#### WHAT YOU SHOULD DO
Each record must be returned exactly, apart from the pictures, which stay out.
--- STORED DATA Enclosed Below ---
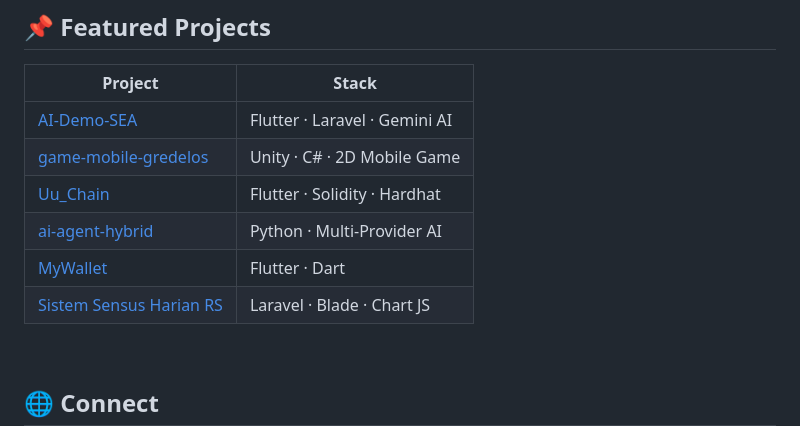
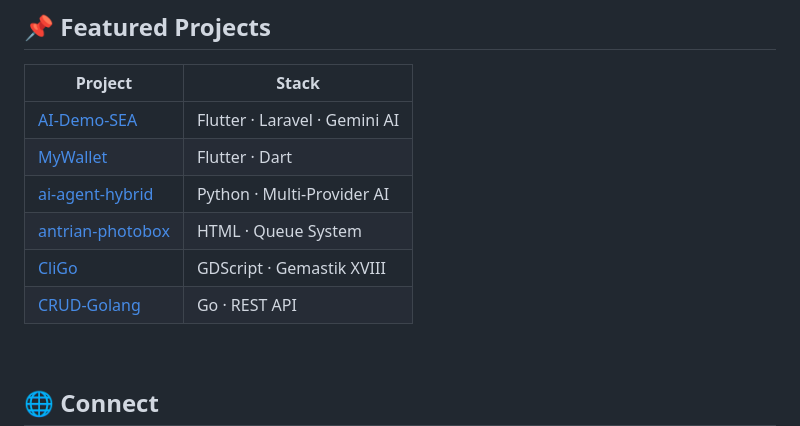
Before and after one commit to Iman874/Iman874, a Markdown page: README.md, the part around the change. GitHub-like rendering.

Commit message:
update featured projects ke repo terbaru

```diff
--- a/README.md
+++ b/README.md
@@ -54,11 +54,11 @@
 | Project | Stack |
 |---------|-------|
 | [AI-Demo-SEA](https://github.com/Iman874/AI-Demo-SEA) | Flutter · Laravel · Gemini AI |
-| [game-mobile-gredelos](https://github.com/Iman874/game-mobile-gredelos) | Unity · C# · 2D Mobile Game |
-| [Uu_Chain](https://github.com/Iman874/Uu_Chain) | Flutter · Solidity · Hardhat |
+| [MyWallet](https://github.com/Iman874/MyWallet) | Flutter · Dart |
 | [ai-agent-hybrid](https://github.com/Iman874/ai-agent-hybrid) | Python · Multi-Provider AI |
-| [MyWallet](https://github.com/Iman874/MyWallet) | Flutter · Dart |
-| [Sistem Sensus Harian RS](https://github.com/Iman874/Project-Laravel-Sistem-Sensus-Harian-RS) | Laravel · Blade · Chart JS |
+| [antrian-photobox](https://github.com/Iman874/antrian-photobox) | HTML · Queue System |
+| [CliGo](https://github.com/Iman874/CliGo) | GDScript · Gemastik XVIII |
+| [CRUD-Golang](https://github.com/Iman874/CRUD-Golang) | Go · REST API |
 
 <br>
 
```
--- End of Enclosed STORED DATA ---
#### SOLUTION FOR THIS PROBLEM
Before and after one commit to Iman874/Iman874, a Markdown page: README.md, the part around the change. GitHub-like rendering.

Commit message:
update featured projects ke repo terbaru

```diff
--- a/README.md
+++ b/README.md
@@ -54,11 +54,11 @@
 | Project | Stack |
 |---------|-------|
 | [AI-Demo-SEA](https://github.com/Iman874/AI-Demo-SEA) | Flutter · Laravel · Gemini AI |
-| [game-mobile-gredelos](https://github.com/Iman874/game-mobile-gredelos) | Unity · C# · 2D Mobile Game |
-| [Uu_Chain](https://github.com/Iman874/Uu_Chain) | Flutter · Solidity · Hardhat |
+| [MyWallet](https://github.com/Iman874/MyWallet) | Flutter · Dart |
 | [ai-agent-hybrid](https://github.com/Iman874/ai-agent-hybrid) | Python · Multi-Provider AI |
-| [MyWallet](https://github.com/Iman874/MyWallet) | Flutter · Dart |
-| [Sistem Sensus Harian RS](https://github.com/Iman874/Project-Laravel-Sistem-Sensus-Harian-RS) | Laravel · Blade · Chart JS |
+| [antrian-photobox](https://github.com/Iman874/antrian-photobox) | HTML · Queue System |
+| [CliGo](https://github.com/Iman874/CliGo) | GDScript · Gemastik XVIII |
+| [CRUD-Golang](https://github.com/Iman874/CRUD-Golang) | Go · REST API |
 
 <br>
 
```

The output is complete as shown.